Ford prepares to cut 5,000 jobs in Germany, report says

The Blue Oval is seriously tightening its belt in Europe, even as it gives its CEO a raise.

Kyle Hyatt Former news and features editor
Kyle Hyatt (he/him/his) hails originally from the Pacific Northwest, but has long called Los Angeles home.
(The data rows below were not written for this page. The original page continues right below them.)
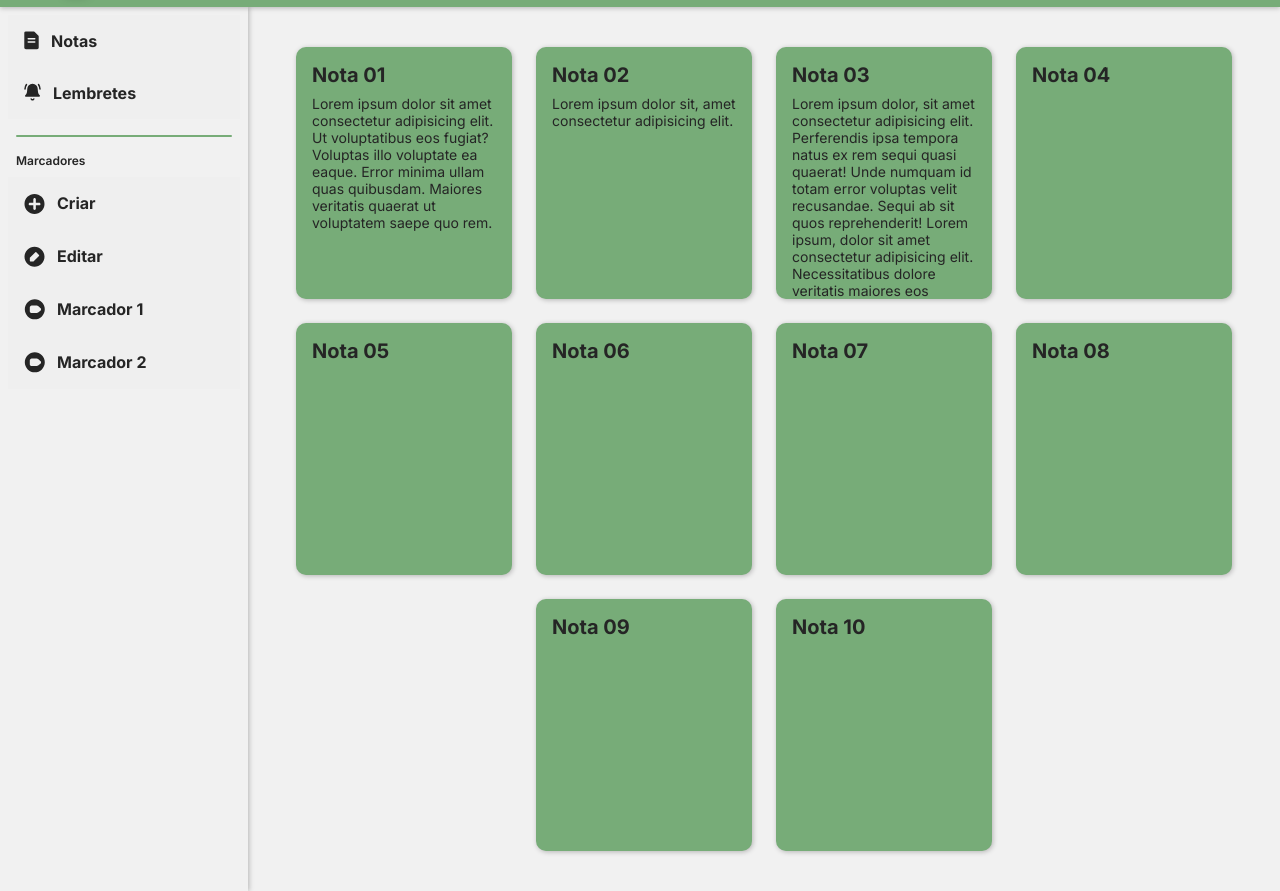
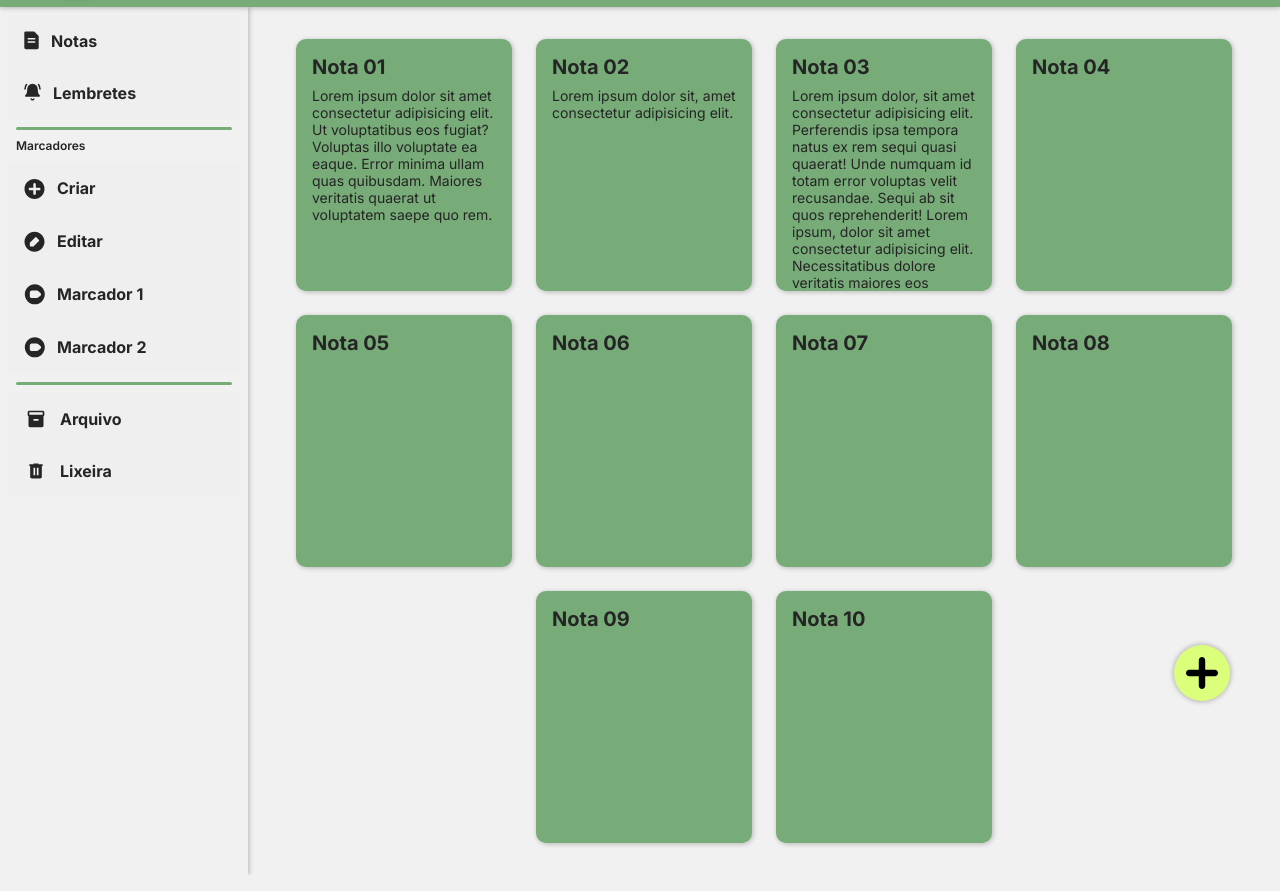
Before and after one commit to lleonsc27/Projeto-JavaScript-CoderHouse, a plain HTML site: page index.html in a window 1280 px wide. Shown: the part 49-940 px from the top of the page. Drawn offline with Linux system fonts and the light colour scheme.

Commit message:
Adição de funções

```diff
--- a/index.html
+++ b/index.html
@@ -80,6 +80,25 @@
                     </div>
                 </nav>
             </div>
+
+            <hr>
+
+            <nav class="menu">
+                <div>
+                    <a href="#">
+                        <button type="button" class="menu-item">
+                            <img class="icon" src="./icons/arquivo.svg" alt="">
+                            <p>Arquivo</p>
+                        </button>
+                    </a>
+                    <a href="#">
+                        <button type="button" class="menu-item">
+                            <img class="icon" src="./icons/lixeira.svg" alt="">
+                            <p>Lixeira</p>
+                        </button>
+                    </a>
+                </div>
+            </nav>
         </aside>
 
         <main class="main">
@@ -124,6 +143,10 @@
                     <h3>Nota 10</h3>
                 </li>
             </ul>
+
+            <div class="adicionar-nota">
+                <img src="./icons/mais.svg" alt="">
+            </div>
         </main>
     </div>
 </body>
--- a/styles.css
+++ b/styles.css
@@ -19,10 +19,10 @@
     --shadow-spread: 0px 0px 5px 1px var(--shadow-style);
 }
 
-h1{font: var(--h1);}
-h2{font: var(--h2);}
-h3{font: var(--h3);}
-p{font: var(--p);}
+h1 {font: var(--h1);}
+h2 {font: var(--h2);}
+h3 {font: var(--h3);}
+p {font: var(--p);}
 
 h1,
 h2,
@@ -42,9 +42,9 @@ a {
     color: inherit;
 }
 
-.icon{filter: invert(12%) sepia(2%) saturate(19%) hue-rotate(10deg) brightness(95%) contrast(92%);}
+.icon {filter: invert(12%) sepia(2%) saturate(19%) hue-rotate(10deg) brightness(95%) contrast(92%);}
 
-.lupa{filter: invert(57%) sepia(0%) saturate(1%) hue-rotate(218deg) brightness(92%) contrast(87%);}
+.lupa {filter: invert(57%) sepia(0%) saturate(1%) hue-rotate(218deg) brightness(92%) contrast(87%);}
 
 * {
     margin: 0;
@@ -100,7 +100,7 @@ a {
     cursor: pointer;
 }
 
-.searchbox p{
+.searchbox p {
     opacity: 70%;
     font-weight: 500;
 }
@@ -115,9 +115,7 @@ a {
 
 /********************* ASIDE *********************/
 
-.btn-hamburguer {
-    display: none;
-}
+.btn-hamburguer {display: none;}
 
 .aside {
     background-color: var(--colorprimary);
@@ -128,7 +126,7 @@ a {
     z-index: 1;
 }
 
-.menu div {padding: 8px 8px 0;}
+.menu {padding: 8px 8px;}
 
 .menu-item {
     display: flex;
@@ -151,18 +149,17 @@ a {
     font-weight: 700;
 }
 
+.aside h2 {padding: 8px 8px 0 16px;}
+
 hr {
-    width: 216px;
-    height: 0px;
-    height: 2px;
+    width: calc(100% - 32px);
+    height: 3px;
     background-color: var(--colortertiary);
     border: none;
-    margin: 16px;
+    margin: 0 16px;
     align-self: center;
     border-radius: 5px;
 }
-
-.aside h2 {padding-left: 16px;}
 
 /********************* MAIN *********************/
 
@@ -172,7 +169,7 @@ hr {
     flex-grow: 1;
     background-color: var(--colorprimary);
     min-height: 100vh;
-    padding: 40px;
+    padding: 32px 24px;
     align-items: center;
 }
 
@@ -198,6 +195,20 @@ hr {
     cursor: pointer;
 }
 
+.adicionar-nota {
+    display: flex;
+    justify-content: center;
+    align-items: center;
+    position: fixed;
+    bottom: 50px;
+    right: 50px;
+    background-color: var(--coloraccent);
+    width: 56px;
+    height: 56px;
+    border-radius: 50px;
+    box-shadow: var(--shadow-spread);
+}
+
 @media (max-width: 768px) {
 
     .header {
@@ -214,9 +225,7 @@ hr {
     }
 
 
-    .logo h1 {
-        color: var(--colorsecundary);
-    }
+    .logo h1 {color: var(--colorsecundary);}
 
     .searchbox {
         display: flex;
@@ -230,9 +239,7 @@ hr {
 
     }
 
-    .searchbox p{
-        display: none;
-    }
+    .searchbox p {display: none;}
 
     .lupa{filter: invert(12%) sepia(2%) saturate(19%) hue-rotate(10deg) brightness(95%) contrast(92%);}
 
@@ -281,6 +288,10 @@ hr {
         gap: 8px;
     }
 
+    .adicionar-nota {
+        bottom: 30px;
+        right: 30px;
+    }
 }
 
 @media (max-width: 410px) {
```
Also changed, not shown: icons/arquivo.svg (added), icons/lixeira.svg (added), icons/mais.svg (added).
He's had a lifelong obsession with cars and motorcycles (both old and new).
Kyle Hyatt
2 min read
Car production at Ford in Cologne
Enlarge Image
Car production at Ford in Cologne

Ford's Cologne factory is slated to see potentially thousands of job cuts in the near future.

Picture Alliance/Getty Images

Ford's European division has been experiencing financial difficulties for years, and now the Blue Oval is getting serious about staunching the outward flow of cash there.

Part of Ford's grand plan to turn Ford Europe around is to cut 5,000 jobs from its various facilities in Germany, plus an unspecified amount of jobs in the UK, Automotive News reports. By US auto industry standards, 5,000 jobs isn't too big of a drop in the bucket, but since Ford Europe only employs around 53,000 people, that represents a cut of nearly 10 percent and that's not exactly small potatoes.

In addition to cutting jobs, Ford plans to pull itself out of various market segments, close plants and discontinue models that aren't generating much profit. This looks like a similar tactic to what the automaker has pledged to do in the US by discontinuing nearly all of its car models in favor of SUVs and crossovers .

All these job cuts and other austerity measures would sting under normal circumstances, but Automotive News separately reported that Ford CEO Jim Hackett took home $17.75 million in his first year on the job, up from $16.7 million in 2017, and it wasn't even that great of a year for the company. The median Ford employee income (apart from the CEO) was just over $64,000 last year, as a comparison.

Ford hopes that the result of all this European belt-tightening is a steady 6 percent operating margin. That's still pretty slim, but it's likely at least enough to keep the lights on. Things in the UK -- aka Ford Europe's biggest market -- are a little more up in the air with the looming threat of Brexit. The company wants to trim operations there as well, but it's unclear at this time by how much.

Ford representatives didn't immediately respond to requests for comment.

The 2020 Ford Transit is more useful than ever

See all photos